- [WORK ORDER]: Which lines of the data contain the string "Collector"? Copy every one.

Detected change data
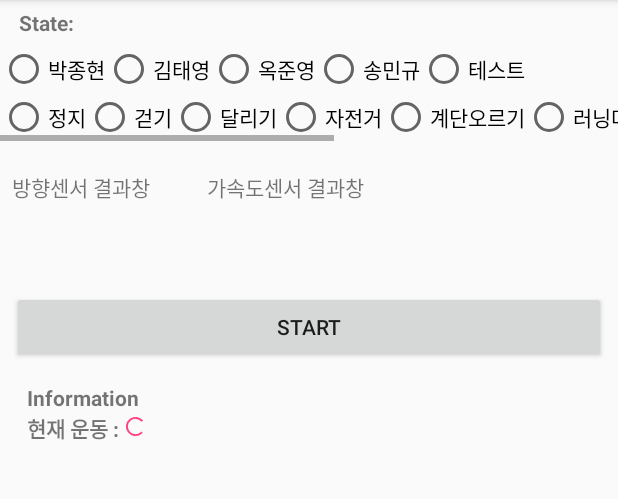
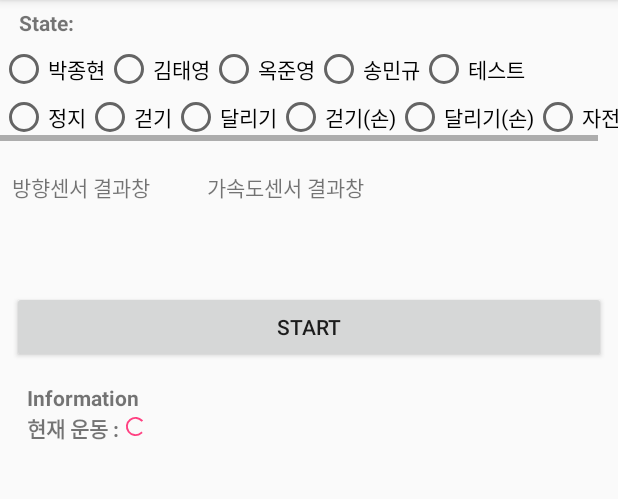
Before and after one commit to pjh6818/MaLID, an Android app: the MainActivity screen opened directly, with no data from a screen before it, on a phone screen of 412 x 824 dp, the part 84-583 px from its top. Run offline under Robolectric (Android 15) with nearby library versions, the phone set to English and light mode, and no system bars.

Commit message:
운동종류 변경

```diff
--- a/MALID/Data-Collector/app/src/main/java/malid/datacollector/Activities/MainActivity.java
+++ b/MALID/Data-Collector/app/src/main/java/malid/datacollector/Activities/MainActivity.java
@@ -200,10 +200,6 @@ public class MainActivity extends AppCompatActivity implements SensorEventListen
                else if(checkedId==R.id.radioButton4) Label=3;
                else if(checkedId==R.id.radioButton5) Label=4;
                else if(checkedId==R.id.radioButton6) Label=5;
-               else if(checkedId==R.id.radioButton7) Label=6;
-               else if(checkedId==R.id.radioButton8) Label=7;
-               else if(checkedId==R.id.radioButton9) Label=8;
-               else if(checkedId==R.id.radioButton10) Label=9;
                else Label=-1;
            }
        });
@@ -372,6 +368,7 @@ public class MainActivity extends AppCompatActivity implements SensorEventListen
                             String line = "";
                             while((line = reader.readLine()) != null){
                                 buffer.append(line);
+                                buffer.append("\n");
                             }
                             serverView.setText(buffer.toString());//서버로 부터 받은 문자 textView에 출력
                             Log.v("test", "receive data from server");
--- a/MALID/Data-Collector/app/src/main/res/layout/activity_main.xml
+++ b/MALID/Data-Collector/app/src/main/res/layout/activity_main.xml
@@ -119,50 +119,21 @@
                     android:layout_width="wrap_content"
                     android:layout_height="wrap_content"
 
-                        android:text="자전거" />
+                    android:text="걷기(손)" />
 
                 <RadioButton
                     android:id="@+id/radioButton5"
                     android:layout_width="wrap_content"
                     android:layout_height="wrap_content"
 
-                        android:text="계단오르기" />
+                    android:text="달리기(손)" />
 
                 <RadioButton
                     android:id="@+id/radioButton6"
                     android:layout_width="wrap_content"
                     android:layout_height="wrap_content"
 
-                        android:text="러닝머신" />
-
-                    <RadioButton
-                        android:id="@+id/radioButton7"
-                        android:layout_width="wrap_content"
-                        android:layout_height="wrap_content"
-
-                        android:text="팔굽혀펴기" />
-
-                    <RadioButton
-                        android:id="@+id/radioButton8"
-                        android:layout_width="wrap_content"
-                        android:layout_height="wrap_content"
-
-                        android:text="윗몸일으키기" />
-
-                    <RadioButton
-                        android:id="@+id/radioButton9"
-                        android:layout_width="wrap_content"
-                        android:layout_height="wrap_content"
-
-                        android:text="스쿼트" />
-
-                    <RadioButton
-                        android:id="@+id/radioButton10"
-                        android:layout_width="wrap_content"
-                        android:layout_height="wrap_content"
-
-                        android:text="기타" />
-
+                    android:text="자전거" />
 
 
             </RadioGroup>
@@ -239,7 +210,7 @@
 
             <ScrollView
                 android:layout_width="match_parent"
-                android:layout_height="300dp">
+                android:layout_height="wrap_content">
                 <LinearLayout
                     android:layout_width="match_parent"
                     android:layout_height="wrap_content"
@@ -257,7 +228,7 @@
                     <TextView
                         android:id="@+id/serverView"
                         android:layout_width="match_parent"
-                        android:layout_height="20dp" />
+                        android:layout_height="wrap_content" />
 
                 </LinearLayout>
 
```
Lines whose indentation alone changed are shown as unchanged.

- [ANSWER AREA]:
--- a/MALID/Data-Collector/app/src/main/java/malid/datacollector/Activities/MainActivity.java
+++ b/MALID/Data-Collector/app/src/main/java/malid/datacollector/Activities/MainActivity.java
--- a/MALID/Data-Collector/app/src/main/res/layout/activity_main.xml
+++ b/MALID/Data-Collector/app/src/main/res/layout/activity_main.xml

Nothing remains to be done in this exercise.